**What is needed:** Please give back the listing below word for word, without the images.

**Input for this task:**
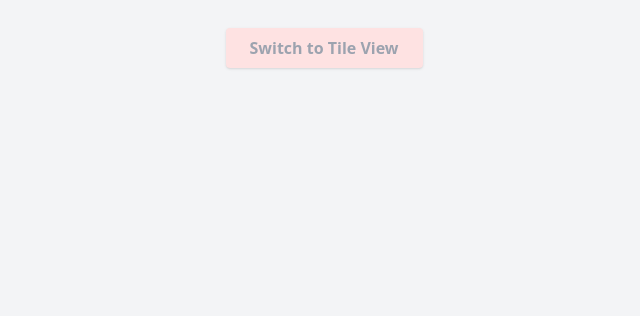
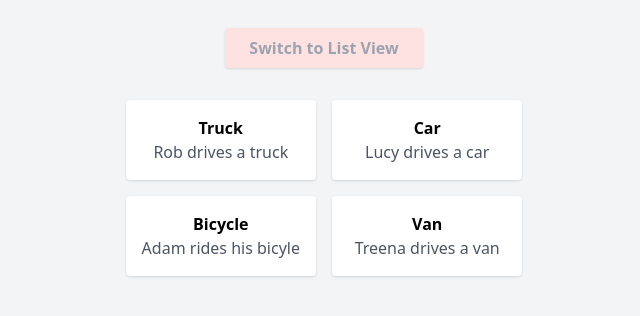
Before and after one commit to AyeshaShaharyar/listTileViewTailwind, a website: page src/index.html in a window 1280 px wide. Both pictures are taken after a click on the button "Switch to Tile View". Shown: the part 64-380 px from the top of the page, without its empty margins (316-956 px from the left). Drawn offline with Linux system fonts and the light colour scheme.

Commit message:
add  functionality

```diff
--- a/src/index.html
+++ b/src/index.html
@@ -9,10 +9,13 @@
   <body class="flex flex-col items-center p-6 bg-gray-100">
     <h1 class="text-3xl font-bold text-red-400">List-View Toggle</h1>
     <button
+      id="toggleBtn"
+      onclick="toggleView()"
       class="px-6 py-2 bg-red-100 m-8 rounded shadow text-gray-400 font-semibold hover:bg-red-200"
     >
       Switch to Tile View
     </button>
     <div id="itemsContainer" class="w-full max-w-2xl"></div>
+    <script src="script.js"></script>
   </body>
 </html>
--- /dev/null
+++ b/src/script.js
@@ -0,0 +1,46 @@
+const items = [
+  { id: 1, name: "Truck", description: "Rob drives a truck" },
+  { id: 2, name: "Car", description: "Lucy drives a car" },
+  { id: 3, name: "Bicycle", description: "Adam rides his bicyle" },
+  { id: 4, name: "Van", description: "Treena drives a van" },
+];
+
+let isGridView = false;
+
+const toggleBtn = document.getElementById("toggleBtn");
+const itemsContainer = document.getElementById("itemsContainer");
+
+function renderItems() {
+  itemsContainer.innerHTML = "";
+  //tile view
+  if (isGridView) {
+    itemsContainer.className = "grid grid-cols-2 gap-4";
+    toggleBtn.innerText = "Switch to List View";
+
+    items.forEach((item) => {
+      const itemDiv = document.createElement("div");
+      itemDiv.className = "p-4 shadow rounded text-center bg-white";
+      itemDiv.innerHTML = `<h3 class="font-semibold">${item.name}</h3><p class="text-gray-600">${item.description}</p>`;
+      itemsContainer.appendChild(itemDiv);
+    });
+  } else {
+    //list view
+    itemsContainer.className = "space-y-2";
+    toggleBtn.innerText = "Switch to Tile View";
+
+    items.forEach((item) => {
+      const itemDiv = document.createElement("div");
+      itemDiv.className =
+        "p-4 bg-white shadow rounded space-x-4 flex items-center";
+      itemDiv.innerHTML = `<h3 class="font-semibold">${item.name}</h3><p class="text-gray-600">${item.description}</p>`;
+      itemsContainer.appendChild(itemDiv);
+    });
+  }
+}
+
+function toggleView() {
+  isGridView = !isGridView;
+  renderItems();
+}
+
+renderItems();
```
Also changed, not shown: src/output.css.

**Task response:**
Before and after one commit to AyeshaShaharyar/listTileViewTailwind, a website: page src/index.html in a window 1280 px wide. Both pictures are taken after a click on the button "Switch to Tile View". Shown: the part 64-380 px from the top of the page, without its empty margins (316-956 px from the left). Drawn offline with Linux system fonts and the light colour scheme.

Commit message:
add  functionality

```diff
--- a/src/index.html
+++ b/src/index.html
@@ -9,10 +9,13 @@
   <body class="flex flex-col items-center p-6 bg-gray-100">
     <h1 class="text-3xl font-bold text-red-400">List-View Toggle</h1>
     <button
+      id="toggleBtn"
+      onclick="toggleView()"
       class="px-6 py-2 bg-red-100 m-8 rounded shadow text-gray-400 font-semibold hover:bg-red-200"
     >
       Switch to Tile View
     </button>
     <div id="itemsContainer" class="w-full max-w-2xl"></div>
+    <script src="script.js"></script>
   </body>
 </html>
--- /dev/null
+++ b/src/script.js
@@ -0,0 +1,46 @@
+const items = [
+  { id: 1, name: "Truck", description: "Rob drives a truck" },
+  { id: 2, name: "Car", description: "Lucy drives a car" },
+  { id: 3, name: "Bicycle", description: "Adam rides his bicyle" },
+  { id: 4, name: "Van", description: "Treena drives a van" },
+];
+
+let isGridView = false;
+
+const toggleBtn = document.getElementById("toggleBtn");
+const itemsContainer = document.getElementById("itemsContainer");
+
+function renderItems() {
+  itemsContainer.innerHTML = "";
+  //tile view
+  if (isGridView) {
+    itemsContainer.className = "grid grid-cols-2 gap-4";
+    toggleBtn.innerText = "Switch to List View";
+
+    items.forEach((item) => {
+      const itemDiv = document.createElement("div");
+      itemDiv.className = "p-4 shadow rounded text-center bg-white";
+      itemDiv.innerHTML = `<h3 class="font-semibold">${item.name}</h3><p class="text-gray-600">${item.description}</p>`;
+      itemsContainer.appendChild(itemDiv);
+    });
+  } else {
+    //list view
+    itemsContainer.className = "space-y-2";
+    toggleBtn.innerText = "Switch to Tile View";
+
+    items.forEach((item) => {
+      const itemDiv = document.createElement("div");
+      itemDiv.className =
+        "p-4 bg-white shadow rounded space-x-4 flex items-center";
+      itemDiv.innerHTML = `<h3 class="font-semibold">${item.name}</h3><p class="text-gray-600">${item.description}</p>`;
+      itemsContainer.appendChild(itemDiv);
+    });
+  }
+}
+
+function toggleView() {
+  isGridView = !isGridView;
+  renderItems();
+}
+
+renderItems();
```
Also changed, not shown: src/output.css.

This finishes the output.